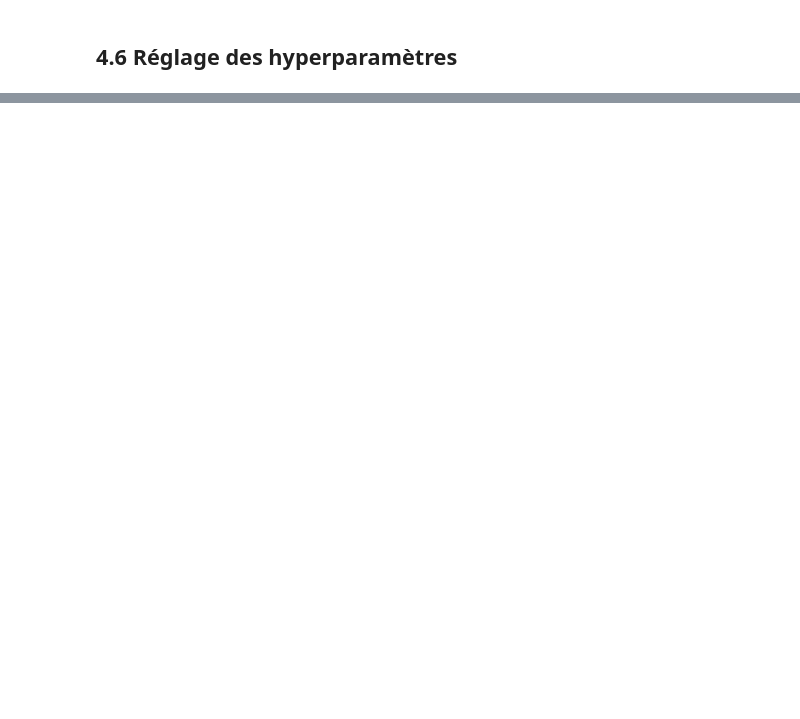
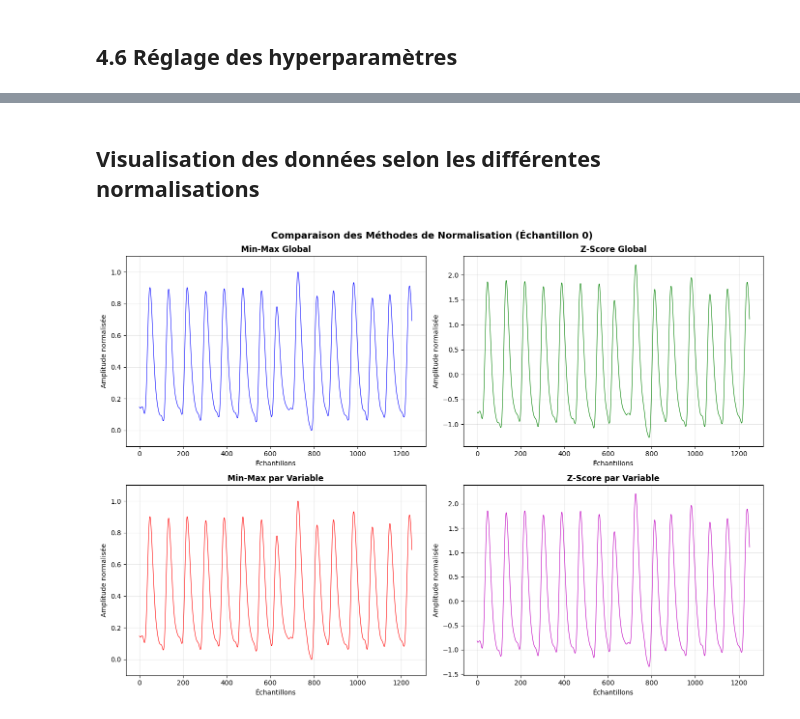
Before and after one commit to vskarleas/ROB5-S9-CardioSense_AI, a Jupyter notebook: Lab 2/lab.ipynb, the cells around one changed output, grey strips where cells are left out. Drawn from its saved outputs; the diff is of its cells as text; code cells hidden in the pictures; blank space fills up the shorter version.

```diff
--- a/Lab 2/lab.ipynb
+++ b/Lab 2/lab.ipynb
@@ -1174,0 +2112,5 @@ Le meilleure model est celui avec taille de batch à 64 et taux d'apprentisage
+# %%
+train_ppg_raw = np.load('data/Data_Train_PPG.npy')
+test_ppg_raw = np.load('data/Data_Test_PPG.npy')
+train_labels_raw = np.load('data/Data_Train_Labels.npy')
+test_labels_raw = np.load('data/Data_Test_Labels.npy')
@@ -1174,0 +2154,43 @@ Le meilleure model est celui avec taille de batch à 64 et taux d'apprentisage
+# %% [markdown]
+## Visualisation des données selon les différentes normalisations
+# %%
+fig, axes = plt.subplots(2, 2, figsize=(14, 10))
+
+sample_idx = 0
+
+# 1. Min-Max Global
+axes[0, 0].plot(train_minmax_global[sample_idx], 'b-', linewidth=0.8)
+axes[0, 0].set_title('Min-Max Global', fontsize=12, fontweight='bold')
+axes[0, 0].set_xlabel('Échantillons')
+axes[0, 0].set_ylabel('Amplitude normalisée')
+axes[0, 0].set_ylim([-0.1, 1.1])
+axes[0, 0].grid(True, alpha=0.3)
+
+# 2. Z-Score Global
+axes[0, 1].plot(train_zscore_global[sample_idx], 'g-', linewidth=0.8)
+axes[0, 1].set_title('Z-Score Global', fontsize=12, fontweight='bold')
+axes[0, 1].set_xlabel('Échantillons')
+axes[0, 1].set_ylabel('Amplitude normalisée')
+axes[0, 1].grid(True, alpha=0.3)
+
+# 3. Min-Max par variable
+axes[1, 0].plot(train_minmax_per_var[sample_idx], 'r-', linewidth=0.8)
+axes[1, 0].set_title('Min-Max par Variable', fontsize=12, fontweight='bold')
+axes[1, 0].set_xlabel('Échantillons')
+axes[1, 0].set_ylabel('Amplitude normalisée')
+axes[1, 0].set_ylim([-0.1, 1.1])
+axes[1, 0].grid(True, alpha=0.3)
+
+# 4. Z-Score par variable
+axes[1, 1].plot(train_zscore_per_var[sample_idx], 'm-', linewidth=0.8)
+axes[1, 1].set_title('Z-Score par Variable', fontsize=12, fontweight='bold')
+axes[1, 1].set_xlabel('Échantillons')
+axes[1, 1].set_ylabel('Amplitude normalisée')
+axes[1, 1].grid(True, alpha=0.3)
+
+plt.suptitle('Comparaison des Méthodes de Normalisation (Échantillon 0)', fontsize=14, fontweight='bold')
+plt.tight_layout()
+plt.savefig('images/ex6_normalization_comparison_sample.png', dpi=150, bbox_inches='tight')
+plt.show()
+# %% [output]
+[figure, added]
```
Also changed, not shown: parts of 112 cells of this notebook, 14 other files.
====
• Exercise details: Scan the preceding records for lines with the word "linewidth". Say how many there are and nothing else.

• Result below: 4